When MacMullen passed away in 2019, Loughlin wanted to remember her in a meaningful way. Inspired by her passion for literature, he established a permanent fund in her memory: the Priscilla (Polly) MacMullen, Class of 1976, Library Fund. His gift supports Overdrive, the Academy Library’s new digital reading platform, offering the Exeter community online access to a range of ebooks and audiobooks, from the classics to bestsellers. “It’s state of the art,” Loughlin says. “I think it’s a perfect way to remember Polly.”

Loughlin’s own lifelong fascination with books and libraries began at Exeter. “My English teacher, Jack Heath, introduced me to interesting novels,” Loughlin says. “We read a lot of Dickens and Shakespeare. I was particularly drawn to Joseph Conrad’s "Heart of Darkness." I was fascinated with that book. Even today I reread some of the literature we read in that class.”

The former Davis Library became a draw for the young reader. “I’d never seen a library that large,” Loughlin says. “I was just pulled into it. I’d go there to do research, but I discovered reading fiction for entertainment.” 

After graduating from Exeter, Loughlin attended Cornell University, where he received a bachelor’s degree in economics and later an MBA. (He jokes that his most lasting connection to Cornell was meeting his late wife, Caroline.) He went on to become an officer in the U.S. Navy Medical Service Corps and then earned a doctorate in business from Saint Louis University.
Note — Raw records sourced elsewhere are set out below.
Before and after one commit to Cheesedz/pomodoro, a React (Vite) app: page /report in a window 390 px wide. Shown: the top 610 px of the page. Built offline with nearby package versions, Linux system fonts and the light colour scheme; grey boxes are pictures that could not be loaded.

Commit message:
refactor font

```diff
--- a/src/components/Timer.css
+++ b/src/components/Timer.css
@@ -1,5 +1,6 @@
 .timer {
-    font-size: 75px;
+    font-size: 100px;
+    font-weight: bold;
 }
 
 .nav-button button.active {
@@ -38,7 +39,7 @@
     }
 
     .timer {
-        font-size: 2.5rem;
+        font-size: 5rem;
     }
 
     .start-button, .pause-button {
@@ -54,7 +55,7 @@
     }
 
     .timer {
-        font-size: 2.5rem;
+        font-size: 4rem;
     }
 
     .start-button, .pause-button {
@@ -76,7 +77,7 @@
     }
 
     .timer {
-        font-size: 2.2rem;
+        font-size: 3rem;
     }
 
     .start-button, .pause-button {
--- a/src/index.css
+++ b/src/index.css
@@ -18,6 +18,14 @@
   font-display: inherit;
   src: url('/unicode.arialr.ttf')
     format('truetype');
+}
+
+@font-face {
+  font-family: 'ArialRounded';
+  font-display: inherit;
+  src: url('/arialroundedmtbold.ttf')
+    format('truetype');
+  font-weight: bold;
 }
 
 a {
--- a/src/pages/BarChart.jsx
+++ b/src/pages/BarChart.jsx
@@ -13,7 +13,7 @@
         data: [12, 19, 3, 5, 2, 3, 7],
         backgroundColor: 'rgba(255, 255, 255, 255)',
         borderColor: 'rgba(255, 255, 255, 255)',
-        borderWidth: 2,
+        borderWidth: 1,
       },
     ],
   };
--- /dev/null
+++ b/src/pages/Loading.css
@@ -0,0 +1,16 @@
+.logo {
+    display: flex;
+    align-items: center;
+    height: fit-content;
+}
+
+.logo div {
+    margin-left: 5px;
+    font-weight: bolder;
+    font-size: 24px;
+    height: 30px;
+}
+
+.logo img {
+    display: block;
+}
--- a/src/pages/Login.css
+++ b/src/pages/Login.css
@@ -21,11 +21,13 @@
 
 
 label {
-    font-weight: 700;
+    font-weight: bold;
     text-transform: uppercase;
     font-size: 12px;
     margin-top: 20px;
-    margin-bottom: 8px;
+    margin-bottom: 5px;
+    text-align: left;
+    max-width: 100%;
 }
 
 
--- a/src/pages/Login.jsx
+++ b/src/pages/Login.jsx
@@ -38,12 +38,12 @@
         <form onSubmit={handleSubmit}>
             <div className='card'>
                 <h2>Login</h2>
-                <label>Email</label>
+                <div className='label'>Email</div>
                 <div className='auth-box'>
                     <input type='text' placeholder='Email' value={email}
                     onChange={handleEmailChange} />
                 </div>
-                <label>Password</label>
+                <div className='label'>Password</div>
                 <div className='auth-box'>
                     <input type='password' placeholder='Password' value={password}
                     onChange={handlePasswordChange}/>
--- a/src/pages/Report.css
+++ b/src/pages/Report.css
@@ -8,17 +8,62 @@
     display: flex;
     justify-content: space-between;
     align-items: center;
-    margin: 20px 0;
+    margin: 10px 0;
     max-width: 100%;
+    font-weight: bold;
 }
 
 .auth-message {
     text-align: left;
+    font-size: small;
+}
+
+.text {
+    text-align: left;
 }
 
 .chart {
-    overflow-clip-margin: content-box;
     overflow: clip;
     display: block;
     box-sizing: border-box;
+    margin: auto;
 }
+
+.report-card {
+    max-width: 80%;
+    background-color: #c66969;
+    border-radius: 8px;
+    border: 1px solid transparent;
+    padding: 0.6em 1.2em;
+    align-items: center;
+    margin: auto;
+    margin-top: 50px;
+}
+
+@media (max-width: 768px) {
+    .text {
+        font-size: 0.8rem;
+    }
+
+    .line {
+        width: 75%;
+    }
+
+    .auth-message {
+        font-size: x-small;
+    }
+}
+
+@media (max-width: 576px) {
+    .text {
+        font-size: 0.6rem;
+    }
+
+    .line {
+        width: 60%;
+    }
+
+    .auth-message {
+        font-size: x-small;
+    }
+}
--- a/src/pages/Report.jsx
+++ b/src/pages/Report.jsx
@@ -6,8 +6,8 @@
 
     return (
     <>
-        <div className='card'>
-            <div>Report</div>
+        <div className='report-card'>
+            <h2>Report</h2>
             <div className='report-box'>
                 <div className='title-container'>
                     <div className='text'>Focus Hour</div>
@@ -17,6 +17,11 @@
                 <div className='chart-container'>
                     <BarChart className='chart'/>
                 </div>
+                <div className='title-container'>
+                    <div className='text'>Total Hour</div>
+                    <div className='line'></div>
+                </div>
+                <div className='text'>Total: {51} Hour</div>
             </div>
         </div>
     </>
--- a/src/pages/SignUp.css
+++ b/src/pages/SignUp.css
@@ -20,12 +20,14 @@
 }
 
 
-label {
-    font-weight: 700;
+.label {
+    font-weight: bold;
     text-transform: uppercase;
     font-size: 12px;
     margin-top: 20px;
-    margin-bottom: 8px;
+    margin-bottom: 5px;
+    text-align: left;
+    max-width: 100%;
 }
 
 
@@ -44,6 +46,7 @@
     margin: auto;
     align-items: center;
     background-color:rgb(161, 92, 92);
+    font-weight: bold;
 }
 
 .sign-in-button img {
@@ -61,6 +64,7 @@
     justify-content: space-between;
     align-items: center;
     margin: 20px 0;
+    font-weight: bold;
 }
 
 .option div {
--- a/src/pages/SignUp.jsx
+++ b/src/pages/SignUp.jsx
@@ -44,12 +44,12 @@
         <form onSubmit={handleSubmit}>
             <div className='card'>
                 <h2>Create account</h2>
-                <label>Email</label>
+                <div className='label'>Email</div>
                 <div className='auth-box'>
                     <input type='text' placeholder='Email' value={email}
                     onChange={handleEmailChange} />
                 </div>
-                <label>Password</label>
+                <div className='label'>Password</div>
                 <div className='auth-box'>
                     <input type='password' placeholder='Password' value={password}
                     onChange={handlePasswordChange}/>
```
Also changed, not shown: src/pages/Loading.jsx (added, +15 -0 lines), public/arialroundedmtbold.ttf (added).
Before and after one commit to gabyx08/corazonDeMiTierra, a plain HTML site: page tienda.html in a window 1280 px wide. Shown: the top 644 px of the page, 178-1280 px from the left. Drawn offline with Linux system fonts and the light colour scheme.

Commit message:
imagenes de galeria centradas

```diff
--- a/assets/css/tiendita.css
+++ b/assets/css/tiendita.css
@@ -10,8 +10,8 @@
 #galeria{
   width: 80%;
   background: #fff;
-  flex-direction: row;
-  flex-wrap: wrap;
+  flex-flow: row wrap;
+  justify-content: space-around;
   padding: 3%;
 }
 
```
He entered academia in 1976 and taught economics and finance at Maryville University for 23 years. During that time, he also served on the board of directors of the St. Louis Mercantile Library. 

After retiring from Maryville, Loughlin delved into Chinese history, an interest sparked during his honeymoon, when he and Caroline toured East Asia. He transformed his academic interest into a learning opportunity for Exeter students and faculty. While on the board of directors of the East-West Center Foundation in Honolulu, Loughlin worked with the center to organize programs bringing Exeter faculty to East Asia. “It was so successful we did a subsequent trip to Korea and Japan together with other high schools,” he says. An authority on Hong Kong and Macao, he’s lectured about Hong Kong and co-authored several scholarly articles on Chinese economics and geography. 

Through the years, Loughlin stayed up to date with changes at the Davis Library, and then the Class of 1945 Library. He and Caroline contributed to the library’s purchase of Biblion, a computerized catalog, in the early 1990s. “Being exposed to such a wonderful facility and the lifelong friendships I made with classmates and alumni like Polly — that’s what has made Exeter so important to me,” he says. “I hope, through my work over the years, that I helped alumni connect with Exeter the way I did. ... I hope I’ve had some lasting effect.”

—Debbie Kane

Editor's note: This article first appeared in the winter 2020 issue of The Exeter Bulletin.